Material to process.
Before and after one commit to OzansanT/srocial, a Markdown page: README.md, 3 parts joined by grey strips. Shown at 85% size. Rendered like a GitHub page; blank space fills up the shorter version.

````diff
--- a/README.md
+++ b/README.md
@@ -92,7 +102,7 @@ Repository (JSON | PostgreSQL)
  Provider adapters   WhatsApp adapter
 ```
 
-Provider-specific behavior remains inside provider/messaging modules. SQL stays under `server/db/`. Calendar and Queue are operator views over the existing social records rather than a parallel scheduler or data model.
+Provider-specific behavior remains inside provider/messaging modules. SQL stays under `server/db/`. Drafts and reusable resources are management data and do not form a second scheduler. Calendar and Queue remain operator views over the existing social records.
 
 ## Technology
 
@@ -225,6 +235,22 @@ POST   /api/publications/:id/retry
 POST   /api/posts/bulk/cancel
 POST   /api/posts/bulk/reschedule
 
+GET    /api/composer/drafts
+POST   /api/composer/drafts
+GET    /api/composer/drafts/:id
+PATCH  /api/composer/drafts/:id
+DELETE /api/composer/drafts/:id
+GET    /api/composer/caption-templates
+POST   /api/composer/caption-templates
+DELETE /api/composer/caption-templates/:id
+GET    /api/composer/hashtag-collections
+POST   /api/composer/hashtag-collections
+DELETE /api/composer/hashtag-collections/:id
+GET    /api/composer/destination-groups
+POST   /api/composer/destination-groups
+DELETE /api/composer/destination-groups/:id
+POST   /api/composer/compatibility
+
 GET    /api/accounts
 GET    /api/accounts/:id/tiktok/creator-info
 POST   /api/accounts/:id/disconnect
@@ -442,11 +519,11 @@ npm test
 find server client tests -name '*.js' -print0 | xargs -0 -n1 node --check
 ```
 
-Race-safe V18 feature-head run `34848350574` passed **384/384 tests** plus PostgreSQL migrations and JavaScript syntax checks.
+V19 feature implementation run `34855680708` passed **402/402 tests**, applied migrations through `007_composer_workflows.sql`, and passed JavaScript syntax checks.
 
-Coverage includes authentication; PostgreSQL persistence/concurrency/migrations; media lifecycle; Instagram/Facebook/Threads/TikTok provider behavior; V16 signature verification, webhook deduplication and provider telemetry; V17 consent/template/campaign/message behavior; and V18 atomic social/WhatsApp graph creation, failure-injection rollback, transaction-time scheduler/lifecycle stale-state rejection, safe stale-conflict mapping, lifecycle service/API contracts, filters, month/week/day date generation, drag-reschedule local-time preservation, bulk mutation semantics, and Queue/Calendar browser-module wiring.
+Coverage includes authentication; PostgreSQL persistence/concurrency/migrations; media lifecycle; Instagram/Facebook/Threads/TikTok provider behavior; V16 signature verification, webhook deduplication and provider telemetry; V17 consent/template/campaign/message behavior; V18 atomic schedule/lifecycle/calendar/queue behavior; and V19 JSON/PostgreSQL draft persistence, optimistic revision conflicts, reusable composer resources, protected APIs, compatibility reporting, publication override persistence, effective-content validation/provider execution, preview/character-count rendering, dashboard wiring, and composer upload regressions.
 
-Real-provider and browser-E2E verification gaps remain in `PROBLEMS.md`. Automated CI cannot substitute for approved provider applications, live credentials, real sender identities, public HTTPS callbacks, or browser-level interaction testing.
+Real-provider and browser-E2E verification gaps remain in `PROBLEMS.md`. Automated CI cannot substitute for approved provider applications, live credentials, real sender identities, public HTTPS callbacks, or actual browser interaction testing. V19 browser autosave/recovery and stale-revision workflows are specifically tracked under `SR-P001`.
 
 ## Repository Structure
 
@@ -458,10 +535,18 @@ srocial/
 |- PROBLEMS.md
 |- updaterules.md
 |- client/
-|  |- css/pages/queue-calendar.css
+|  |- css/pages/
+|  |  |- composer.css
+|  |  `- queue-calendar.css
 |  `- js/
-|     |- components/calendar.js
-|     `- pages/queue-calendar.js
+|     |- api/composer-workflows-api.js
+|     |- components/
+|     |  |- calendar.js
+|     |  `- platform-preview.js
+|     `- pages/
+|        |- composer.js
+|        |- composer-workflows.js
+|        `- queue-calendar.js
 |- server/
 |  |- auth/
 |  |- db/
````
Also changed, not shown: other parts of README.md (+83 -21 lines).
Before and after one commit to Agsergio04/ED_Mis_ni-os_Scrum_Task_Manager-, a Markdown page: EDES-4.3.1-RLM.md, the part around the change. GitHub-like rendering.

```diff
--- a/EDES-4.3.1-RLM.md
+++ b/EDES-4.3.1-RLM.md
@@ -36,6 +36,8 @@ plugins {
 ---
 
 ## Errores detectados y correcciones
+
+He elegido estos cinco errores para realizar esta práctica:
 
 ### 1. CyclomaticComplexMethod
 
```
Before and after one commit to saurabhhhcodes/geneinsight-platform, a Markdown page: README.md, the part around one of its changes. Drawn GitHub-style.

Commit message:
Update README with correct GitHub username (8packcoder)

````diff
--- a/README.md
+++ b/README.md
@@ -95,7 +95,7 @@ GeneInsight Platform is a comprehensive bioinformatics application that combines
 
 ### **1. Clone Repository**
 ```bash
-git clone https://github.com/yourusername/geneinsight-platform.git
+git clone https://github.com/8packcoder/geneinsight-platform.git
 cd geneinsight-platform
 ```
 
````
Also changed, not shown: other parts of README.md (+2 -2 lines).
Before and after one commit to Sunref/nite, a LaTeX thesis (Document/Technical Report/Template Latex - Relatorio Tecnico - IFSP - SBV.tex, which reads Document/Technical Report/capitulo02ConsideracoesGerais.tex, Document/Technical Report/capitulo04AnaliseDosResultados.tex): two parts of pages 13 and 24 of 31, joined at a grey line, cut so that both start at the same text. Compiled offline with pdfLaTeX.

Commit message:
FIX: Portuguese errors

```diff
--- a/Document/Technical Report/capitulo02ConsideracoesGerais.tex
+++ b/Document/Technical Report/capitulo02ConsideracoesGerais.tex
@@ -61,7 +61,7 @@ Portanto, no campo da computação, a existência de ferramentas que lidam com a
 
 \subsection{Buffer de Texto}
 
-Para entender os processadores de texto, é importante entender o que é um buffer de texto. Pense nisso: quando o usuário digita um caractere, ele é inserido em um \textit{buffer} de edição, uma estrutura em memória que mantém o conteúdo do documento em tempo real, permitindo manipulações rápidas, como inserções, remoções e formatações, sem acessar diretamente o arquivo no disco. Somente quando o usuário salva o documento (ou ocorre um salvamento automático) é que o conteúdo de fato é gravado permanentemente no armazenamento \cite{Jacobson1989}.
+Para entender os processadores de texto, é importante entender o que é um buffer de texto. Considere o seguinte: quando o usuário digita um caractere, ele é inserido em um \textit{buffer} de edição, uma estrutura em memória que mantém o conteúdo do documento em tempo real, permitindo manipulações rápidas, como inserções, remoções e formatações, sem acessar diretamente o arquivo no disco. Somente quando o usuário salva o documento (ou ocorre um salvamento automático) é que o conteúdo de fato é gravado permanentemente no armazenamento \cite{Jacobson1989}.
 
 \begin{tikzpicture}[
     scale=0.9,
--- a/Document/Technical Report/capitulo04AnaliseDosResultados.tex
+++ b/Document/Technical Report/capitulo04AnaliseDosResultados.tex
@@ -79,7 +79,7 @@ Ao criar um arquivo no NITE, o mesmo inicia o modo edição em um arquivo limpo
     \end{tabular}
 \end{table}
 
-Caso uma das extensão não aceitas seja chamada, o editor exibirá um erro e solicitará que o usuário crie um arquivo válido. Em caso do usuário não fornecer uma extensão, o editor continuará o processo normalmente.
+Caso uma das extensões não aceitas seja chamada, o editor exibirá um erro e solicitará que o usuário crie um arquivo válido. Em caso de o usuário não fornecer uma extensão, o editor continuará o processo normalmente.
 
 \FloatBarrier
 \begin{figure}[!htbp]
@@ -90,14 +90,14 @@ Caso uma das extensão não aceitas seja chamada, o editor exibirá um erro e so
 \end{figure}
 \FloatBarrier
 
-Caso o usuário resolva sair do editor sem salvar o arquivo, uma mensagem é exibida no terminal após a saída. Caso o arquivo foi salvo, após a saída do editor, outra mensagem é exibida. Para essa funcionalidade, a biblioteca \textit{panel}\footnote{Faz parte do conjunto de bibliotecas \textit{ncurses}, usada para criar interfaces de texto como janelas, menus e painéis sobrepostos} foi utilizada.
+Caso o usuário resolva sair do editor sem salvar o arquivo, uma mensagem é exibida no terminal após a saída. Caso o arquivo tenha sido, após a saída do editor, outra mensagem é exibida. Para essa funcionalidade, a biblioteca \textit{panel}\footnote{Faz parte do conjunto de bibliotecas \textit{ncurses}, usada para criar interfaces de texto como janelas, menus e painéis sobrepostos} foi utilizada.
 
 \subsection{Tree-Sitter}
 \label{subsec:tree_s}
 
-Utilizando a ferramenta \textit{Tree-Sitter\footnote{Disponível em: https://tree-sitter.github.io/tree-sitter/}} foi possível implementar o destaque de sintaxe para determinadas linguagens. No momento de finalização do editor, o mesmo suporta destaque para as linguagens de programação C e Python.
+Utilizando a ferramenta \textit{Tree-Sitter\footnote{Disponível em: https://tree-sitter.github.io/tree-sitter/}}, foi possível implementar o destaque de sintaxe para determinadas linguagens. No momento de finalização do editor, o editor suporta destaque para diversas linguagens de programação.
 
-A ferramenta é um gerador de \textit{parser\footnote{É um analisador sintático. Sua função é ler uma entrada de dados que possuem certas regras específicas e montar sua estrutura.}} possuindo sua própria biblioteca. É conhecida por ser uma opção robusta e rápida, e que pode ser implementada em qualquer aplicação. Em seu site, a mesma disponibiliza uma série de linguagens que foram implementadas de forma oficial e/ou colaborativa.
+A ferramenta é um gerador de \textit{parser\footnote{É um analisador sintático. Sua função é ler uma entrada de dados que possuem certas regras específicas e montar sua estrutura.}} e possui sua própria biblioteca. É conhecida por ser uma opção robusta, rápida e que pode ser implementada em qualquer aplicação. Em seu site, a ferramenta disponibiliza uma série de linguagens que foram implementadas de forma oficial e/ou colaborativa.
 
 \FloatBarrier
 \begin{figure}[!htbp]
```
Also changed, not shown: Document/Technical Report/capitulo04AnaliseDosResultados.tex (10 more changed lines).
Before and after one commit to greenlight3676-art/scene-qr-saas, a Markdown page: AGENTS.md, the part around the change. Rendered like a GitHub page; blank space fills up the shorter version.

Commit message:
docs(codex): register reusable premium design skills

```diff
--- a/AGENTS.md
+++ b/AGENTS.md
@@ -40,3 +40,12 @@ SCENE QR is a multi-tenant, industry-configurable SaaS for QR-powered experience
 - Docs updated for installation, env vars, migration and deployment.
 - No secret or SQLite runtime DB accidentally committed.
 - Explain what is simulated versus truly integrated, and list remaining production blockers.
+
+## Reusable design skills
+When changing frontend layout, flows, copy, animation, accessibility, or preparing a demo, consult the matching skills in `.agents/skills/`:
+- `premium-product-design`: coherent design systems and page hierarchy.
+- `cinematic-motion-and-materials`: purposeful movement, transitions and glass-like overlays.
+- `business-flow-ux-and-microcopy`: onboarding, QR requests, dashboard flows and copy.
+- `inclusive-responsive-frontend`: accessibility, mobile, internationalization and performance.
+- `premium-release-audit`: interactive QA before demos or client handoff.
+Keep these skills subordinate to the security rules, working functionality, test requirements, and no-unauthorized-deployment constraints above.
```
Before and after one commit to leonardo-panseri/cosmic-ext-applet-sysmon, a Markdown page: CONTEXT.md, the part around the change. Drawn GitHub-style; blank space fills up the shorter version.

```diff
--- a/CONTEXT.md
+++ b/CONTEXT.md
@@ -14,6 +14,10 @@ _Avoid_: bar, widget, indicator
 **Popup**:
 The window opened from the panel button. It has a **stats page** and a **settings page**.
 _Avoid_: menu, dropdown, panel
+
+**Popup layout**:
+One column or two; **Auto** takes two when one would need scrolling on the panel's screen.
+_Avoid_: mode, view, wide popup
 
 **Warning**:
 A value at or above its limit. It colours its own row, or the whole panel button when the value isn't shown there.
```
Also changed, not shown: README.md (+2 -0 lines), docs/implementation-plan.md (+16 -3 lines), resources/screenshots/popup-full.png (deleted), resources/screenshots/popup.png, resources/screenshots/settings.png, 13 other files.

Directions.
Display every line of the listing that contains the string "button".

Response area.
 The window opened from the panel button. It has a **stats page** and a **settings page**.
 A value at or above its limit. It colours its own row, or the whole panel button when the value isn't shown there.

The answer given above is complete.